The Language of Cancer

When I was diagnosed with cancer I was transplanted from a familiar world governed by work and family into a strange new realm ruled by doctors and nurses. The hard surfaces of hospitals and clinics replaced the carpeted coziness of home and office. I entered Cancer World. And to some degree, I've lived there ever since.

Cancer World doesn't just look different. It has its own language and dialect. In addition to medical lingo and its shorthand—like BX (biopsy), DX (diagnosis), MX (mastectomy), TX (treatment)—there is the slang patients sling in waiting rooms, online forums, blogs and support groups.

I've lived in Cancer World so long now that the slang feels like my native language—and that makes me feel more at home. For newcomers to Cancer World, here are some catchphrases:

*Dancing with N.E.D.: N.E.D. means "no evidence of disease," and "dancing" is what you feel like doing when you hear those words.

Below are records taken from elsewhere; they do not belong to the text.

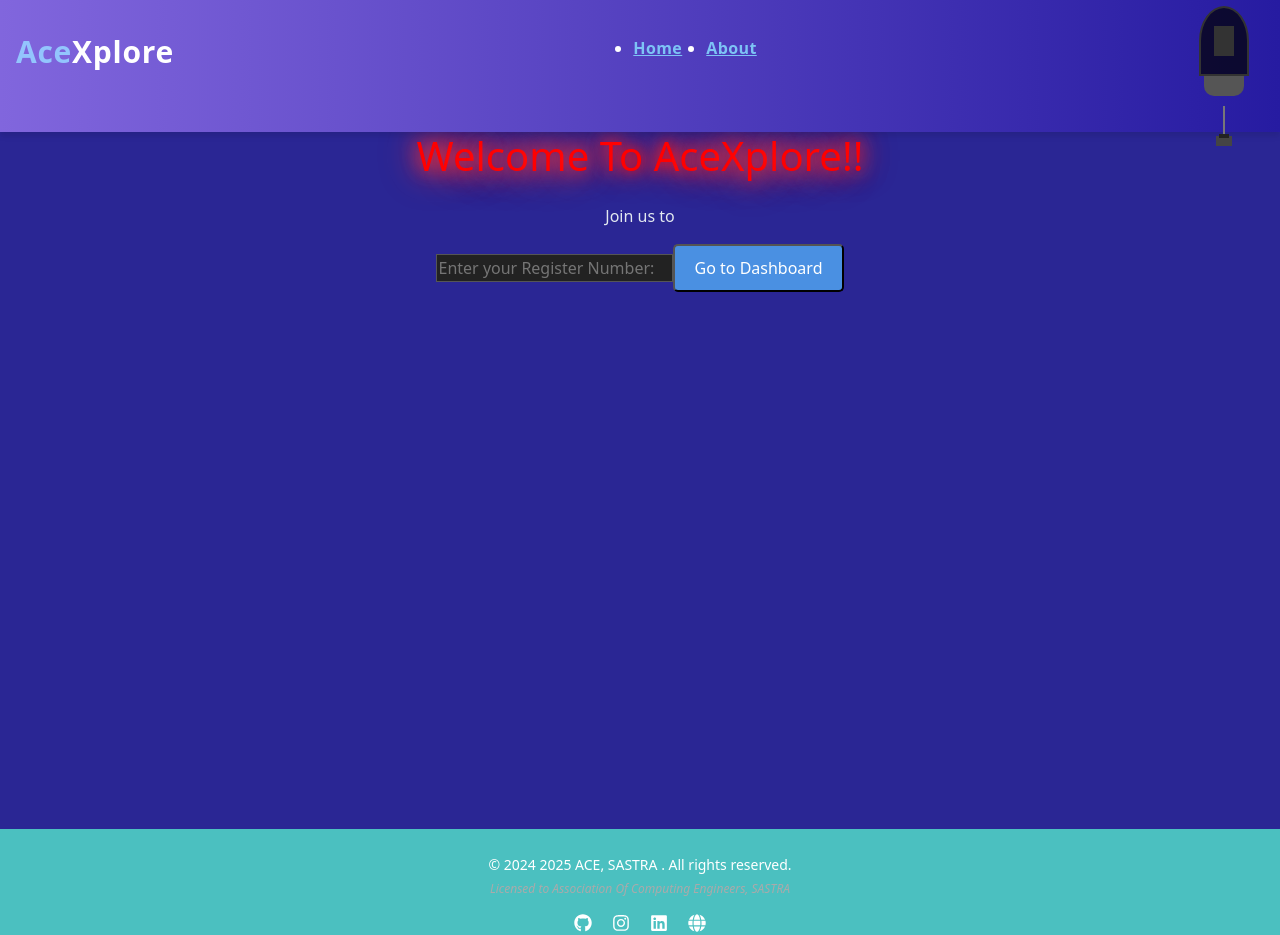
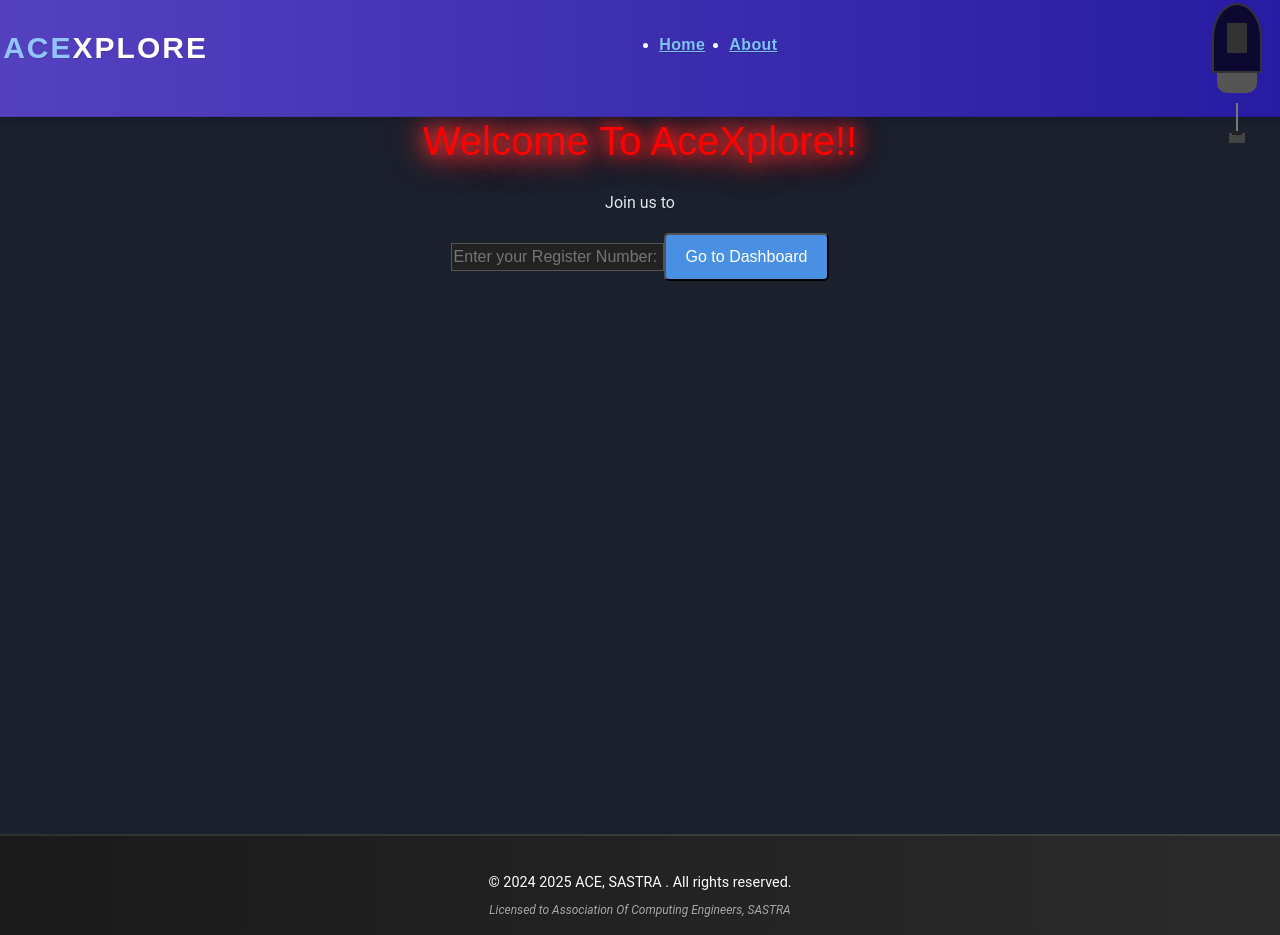
Before and after one commit to Sai-Ishaan/acexplore_1, a React (Create React App) app: page / in a window 1280 px wide. Shown: the part 20-955 px from the top of the page. Built offline with nearby package versions, Linux system fonts and the light colour scheme.

Commit message:
modified:   src/components/Home.css

```diff
--- a/src/components/Home.css
+++ b/src/components/Home.css
@@ -17,11 +17,6 @@
     color: #4a98f6;
 }
 
-  #ba{
-  background-color: #2a2694;
-  opacity: 10;
-}
-
 
 
   .dark-mode .toggle-dark-mode-btn {
@@ -38,12 +33,40 @@
     border: 1px solid #555;
   }
 
+  .button{
+    display: inline-block;
+    padding: 10px 20px;
+    border-radius: 8px;
+    font-size: 1rem;
+    font-weight: bold;
+    text-transform: uppercase;
+    transition: all 0.3s ease;
+    box-shadow: 0 4px 7px rgba(0, 0, 0, 0.1);
+  }
+  .button:hover{
+      transform: translateY(-3px);
+      box-shadow: 0 6px 12px rgba(0, 0, 0, 0.2);
+      background-image: linear-gradient(to right, #6a11cb, #2575fc);
+      color: white;
+  }
+
   .dark-mode .dashboard-button {
     background-color: #4a90e2;
     color: #fff;
     padding: 10px 20px;
     border-radius: 5px;
     cursor: pointer;
+  }
+  .dark-mode .background-animated{
+    background: linear-gradient(-45deg, #2b2b2b, #3c3c3c, #1a1a1a, #4d4d4d);
+    background-size: 400% 400%;
+    animation: gradient-shift 10s ease infinite;
+  }
+
+  .light-mode .background-animated{
+    background: linear-gradient(-45deg, #e3ffe7, #d9e7ff, #ffdde1);
+    background-size: 400% 400%;
+    animation: gradient-shift 10s ease infinite;
   }
 
   .dark-mode .event-section {
@@ -261,32 +284,42 @@
  .dark-mode .navbar {
     position: sticky;
     top: 0;
+    padding-top: 0%;
     z-index: 50;
-    padding: 1rem;
+    padding: 0.2rem;
     display: flex;
     justify-content: space-between;
     align-items: center;
-    background: linear-gradient(to right, #8166dd, #261ba1); /* Blue to Indigo Gradient */
+    background: linear-gradient(90deg, #8166dd, #261ba1);
+    background-size: 200% 100%;
+    animation: gradient-dark-mode 6s ease-in-out infinite;
     box-shadow: 0 4px 6px rgba(0, 0, 0, 0.1);
+    border-bottom: 1px solid rgba(0, 0, 0, 0.1);
 }
 
 .light-mode .navbar {
   position: sticky;
   top: 0;
   z-index: 50;
-  padding: 1rem;
+  padding: 0.2rem;
   display: flex;
   justify-content: space-between;
   align-items: center;
+  background-size: 200% 200%;
   background: linear-gradient(to right,#5fcae2, #f5f0c2); /* Blue to Indigo Gradient */
+  animation: gradient-light-mode 6s ease-in-out infinite;
   box-shadow: 0 4px 6px rgba(0, 0, 0, 0.1);
+  border-bottom: 1px solid rgba(0, 0, 0, 0.1);
 }
 
 .navbar-logo {
     font-size: 1.875rem;
+    font-family: 'Poppins', sans-serif;
     font-weight: 800;
+    text-transform: uppercase;
+    letter-spacing: 2px;
     color: white;
-    letter-spacing: 0.025em;
+    animation: bounce 2s infinite;
 }
 
 .navbar-logo-highlight {
@@ -344,48 +377,258 @@
     transform: scale(0.95);
 }
 
+.event-card{
+  background: linear-gradient(135deg,#ffffff, #f5f5f5);
+  box-shadow: 0 6px 12px rgba(0, 0, 0, 0.1);
+  transition: transform 0.3s ease, box-shadow 0.3s ease;
+}
+.event-card:hover{
+      transform: translateY(-5px);
+      box-shadow: 0 10px 12px rgba(0, 0, 0, 0.2);
+}
+.event-title{
+    font-size: 1.8rem;
+    color: #333;
+    margin-bottom: 1rem;
+}
+.event-description{
+  font-size: 1.1rem;
+  color: #555;
+  line-height: 1.6;
+}
 
-.footer {
+.dark-mode .footer {
   background-color: var(--primary-color, #1a202c); /* Use your theme color */
   color: var(--text-color, #fff);
   text-align: center;
-  padding: 20px;
+  padding: 30px;
   margin-top: 40px;
   position: relative;
   bottom: 0;
   width: 100%;
-  font-size: 14px;
+  background-image: linear-gradient(to right, #1a1a1a, #2b2b2b);
+  border-top: 2px solid rgba(255, 255, 255, 0.1);
+  font-size: 0.9rem;
 }
 
-.footer .footer-content {
+.dark-mode .footer .footer-content {
   max-width: 800px;
   margin: 0 auto;
 }
 
-.footer p {
+.dark-mode .footer p {
   margin: 5px 0;
 }
 
-.footer .footer-license {
+.dark-mode .footer .footer-license {
   font-style: italic;
   font-size: 12px;
   color: var(--secondary-color, #aaa);
 }
 
-.footer .social-links {
+.dark-mode .footer .social-links {
   display: flex;
   justify-content: center;
   gap: 20px;
   margin-top: 10px;
 }
 
-.footer .social-icon {
+.dark-mode .footer .social-icon {
   color: var(--icon-color, #fff);
-  font-size: 18px;
-  transition: transform 0.2s, color 0.2s;
+  font-size: 20px;
+  transition: color 0.3s ease, transform 0.3s ease;
 }
 
-.footer .social-icon:hover {
+.dark-mode .footer .social-icon:hover {
+  transform: rotate(10deg) scale(1.2);
+  color: #4a98f6;
+
+}
+.light-mode .footer {
+  background: linear-gradient(135deg, #f5f5f5, #ffffff); /* Subtle light gradient */
+  color: #333; /* Dark text for readability */
+  text-align: center;
+  padding: 20px;
+  margin-top: 40px;
+  font-size: 14px;
+  border-top: 1px solid rgba(0, 0, 0, 0.1); /* Subtle border */
+}
+
+.light-mode .footer .footer-content {
+  max-width: 800px;
+  margin: 0 auto;
+  padding: 10px;
+}
+
+.light-mode .footer p {
+  margin: 5px 0;
+  color: #555; /* Softer dark text */
+}
+
+.light-mode .footer .footer-license {
+  font-style: italic;
+  font-size: 12px;
+  color: #777;
+}
+
+.light-mode .footer .social-links {
+  display: flex;
+  justify-content: center;
+  gap: 20px;
+  margin-top: 10px;
+}
+
+.light-mode .footer .social-icon {
+  color: #4a98f6; /* Light blue for icons */
+  font-size: 18px;
+  transition: transform 0.2s ease, color 0.3s ease;
+}
+
+.light-mode .footer .social-icon:hover {
   transform: scale(1.2);
-  color: var(--highlight-color, #00aced);
+  color: #1a73e8;
 }
+.footer {
+  display: flex;
+  flex-direction: column;
+  align-items: center;
+}
+
+.footer .social-links {
+  flex-wrap: wrap;
+  gap: 10px;
+}
+
+.footer p,
+.footer-license {
+  text-align: center;
+}
+
+/* Typography */
+h1, h2, h3, h4, h5, h6 {
+  font-family: 'Poppins', sans-serif;
+  text-shadow: 1px 1px rgba(0, 0, 0, 0.1);
+}
+
+p {
+  font-family: 'Roboto', sans-serif;
+  line-height: 1.7;
+}
+
+/* #ba Styles for Dark Mode */
+.dark-mode #ba {
+  background: linear-gradient(135deg, rgba(42, 38, 148, 0.8), rgba(20, 20, 60, 0.8)); /* Gradient for depth */
+  border: 1px solid rgba(255, 255, 255, 0.1); /* Subtle border for contrast */
+  box-shadow: 0 4px 10px rgba(0, 0, 0, 0.3); /* Soft shadow for floating effect */
+  border-radius: 12px; /* Rounded corners */
+  padding: 20px;
+  color: #e2e8f0; /* Light text for readability */
+  font-size: 1.2rem;
+  text-align: center;
+  opacity: 0.95; /* Slight transparency */
+  transition: all 0.3s ease; /* Smooth transition */
+}
+
+/* Hover effect for Dark Mode */
+.dark-mode #ba:hover {
+  background: linear-gradient(135deg, rgba(42, 38, 148, 1), rgba(20, 20, 60, 1)); /* Brighter gradient */
+  transform: translateY(-3px); /* Subtle lift effect */
+  box-shadow: 0 6px 12px rgba(0, 0, 0, 0.5); /* Enhanced shadow on hover */
+}
+
+/* #ba Styles for Light Mode */
+.light-mode #ba {
+  background: linear-gradient(135deg, rgba(95, 202, 226, 0.8), rgba(245, 240, 194, 0.8)); /* Lighter gradient */
+  border: 1px solid rgba(0, 0, 0, 0.1); /* Subtle border */
+  box-shadow: 0 4px 10px rgba(0, 0, 0, 0.1); /* Soft shadow for light mode */
+  border-radius: 12px; /* Rounded corners */
+  padding: 20px;
+  color: #222222; /* Darker text for readability */
+  font-size: 1.2rem;
+  text-align: center;
+  opacity: 0.95; /* Slight transparency */
+  transition: all 0.3s ease; /* Smooth transition */
+}
+
+.light-mode #ba:hover {
+  background: linear-gradient(135deg, rgba(95, 202, 226, 1), rgba(245, 240, 194, 1)); /* Brighter gradient */
+  transform: translateY(-3px); /* Subtle lift effect */
+  box-shadow: 0 6px 12px rgba(0, 0, 0, 0.2); /* Enhanced shadow on hover */
+}
+
+/* Common styles for #ba in both modes */
+#ba {
+  font-family: 'Arial', sans-serif; /* Clean and professional font */
+  margin: 10px auto;
+  max-width: 10000px; /* Centered with a reasonable width */
+  text-shadow: 1px 1px rgba(0, 0, 0, 0.2); /* Text shadow for added depth */
+  cursor: pointer; /* Indicate interactivity */
+}
+
+.scale-hover {
+  transition: transform 0.3s ease;
+}
+
+.scale-hover:hover {
+  transform: scale(1.05);
+}
+
+/* Rotate Effect for Fun Interactions */
+.rotate-hover {
+  transition: transform 0.3s ease;
+}
+.rotate-hover:hover {
+  transform: rotate(10deg);
+}
+
+@keyframes gradient-dark-mode {
+  0%{
+    background-position: 0% 50%;
+
+  }
+  50%{
+    background-position: 50% 50%;
+  }
+  100%{
+    background-position: 100% 50%;
+  }
+}
+
+@keyframes gradient-light-mode {
+  0%{
+    background-position: 0% 50%;
+  }
+  50%{
+    background-position: 50% 50%;
+  }
+  100%{
+    background-position: 100% 50%;
+  }
+}
+
+@keyframes bounce {
+  0%, 100% {
+    transform: translateY(0);
+  }
+  50% {
+    transform: translateY(-5px);
+  }
+}
+
+@keyframes gradient-shift {
+  0% {
+      background-position: 0% 50%;
+  }
+  50% {
+      background-position: 100% 50%;
+  }
+  100% {
+      background-position: 0% 50%;
+  }
+}
+
+.navbar.scrolled {
+   background: rgba(0, 0, 0, 0.8);
+   backdrop-filter: blur(10px);
+   transition: background 0.3s ease, backdrop-filter 0.3s ease;
+}
```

Now there's a rock band called N.E.D., six gynecologic-cancer surgeons who give concerts and record albums to raise awareness about women's cancers

*The new normal: This is not as good as the old normal, and it wouldn't have felt normal before you had cancer, but it's normal now

*Foobs: Fake boobs, a.k.a. prostheses, worn by women to fill bras emptied by mastectomies

*Flatitude: Flat pride, expressed by women who've had a mastectomy and wear their flatness with confidence

*Dog ear: The bulge of flesh where your incision stops and your body begins after you've had breast surgery

*Kicking cancer's butt: War cry often heard from women with cancer, sometimes uttered while wearing stiletto heels and lipstick

*Getting your mojo back: The return of that old loving feeling after treatments ate your sex drive

*Chemo brain: A misnomer, since research suggests this form of forgetfulness afflicts women who don't undergo chemo as well as those who do. It really should be called lump brain

*Metavivors: Women whose cancer has metastacized, a.k.a. metsters

*Cancer friends: The beloved sisters you meet in waiting rooms, radiation chambers, support groups and just on the street, friends you might never have made were it not for the diagnosis you share

There are many more idioms that have entered my vocabulary. And you probably know some I don't. Please add to the list …


Megan Rutherford

Megan is a volunteer on SHARE's Breast Cancer Helpline.